**Exercise details:**
Extract, from the listing that follows, each line containing the word "GradientStop".

Content starts

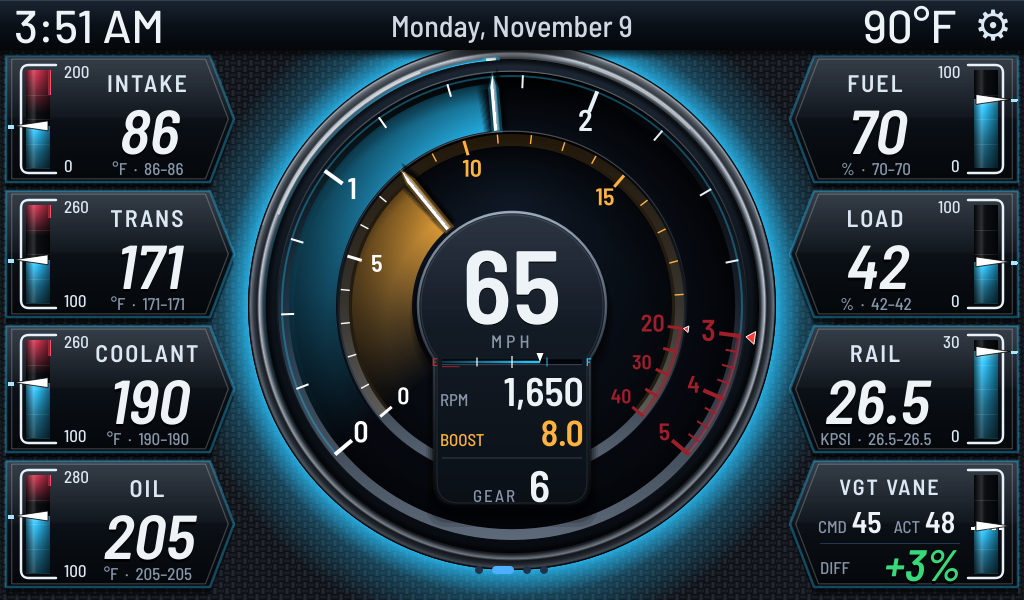
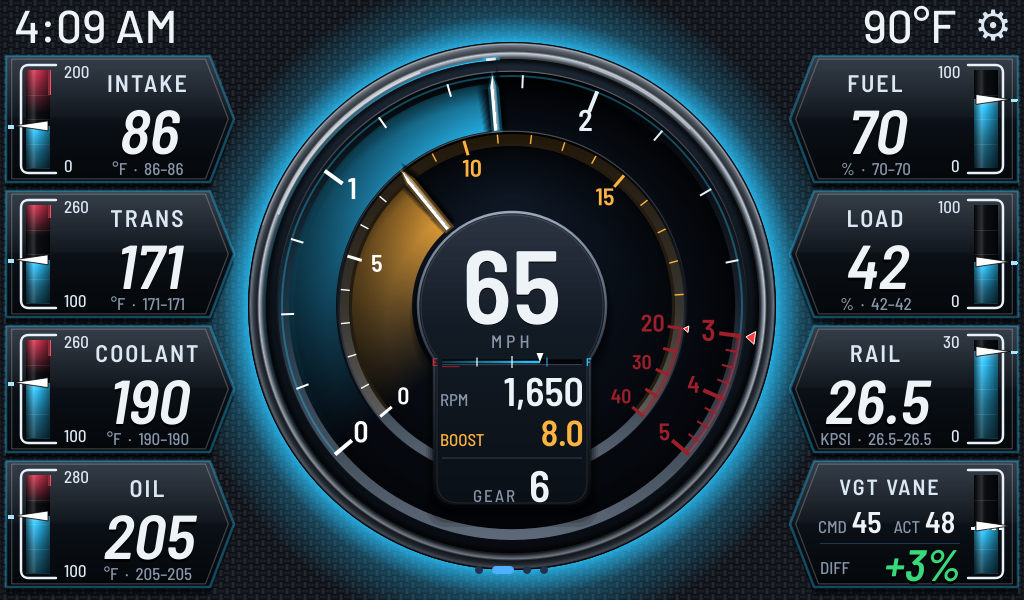
Towing top bar: no background band, so the gauge glow shows through
Claude-Session: https://claude.ai/code/session_01NB1fkpFcGY28RY4JZ8NWPC

Changed region(s): [[0.0, 0.0, 1.0, 0.12]]

diff --git a/gaugeworks/qml/Main.qml b/gaugeworks/qml/Main.qml
@@ -131,10 +131,7 @@ Rectangle {
             visible: root.towBar
             z: 6
             width: parent.width; height: 50
-            gradient: Gradient { GradientStop { position: 0; color: "#1a2532" } GradientStop { position: 0.5; color: "#0a1018" } GradientStop { position: 1; color: "#04070a" } }
-            Rectangle { y: 50; width: parent.width; height: 10
-                        gradient: Gradient { GradientStop { position: 0; color: "#b0000000" } GradientStop { position: 1; color: "transparent" } } }
-            Rectangle { y: 0; width: parent.width; height: 1; color: "#1fffffff" }
+            color: "transparent"   // no band: the gauge glow shows through (JP, 2026-11-09)
             Text {
                 id: towTime
                 x: 14; anchors.verticalCenter: parent.verticalCenter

Content ends

**Solution to this task:**
-            gradient: Gradient { GradientStop { position: 0; color: "#1a2532" } GradientStop { position: 0.5; color: "#0a1018" } GradientStop { position: 1; color: "#04070a" } }
-                        gradient: Gradient { GradientStop { position: 0; color: "#b0000000" } GradientStop { position: 1; color: "transparent" } } }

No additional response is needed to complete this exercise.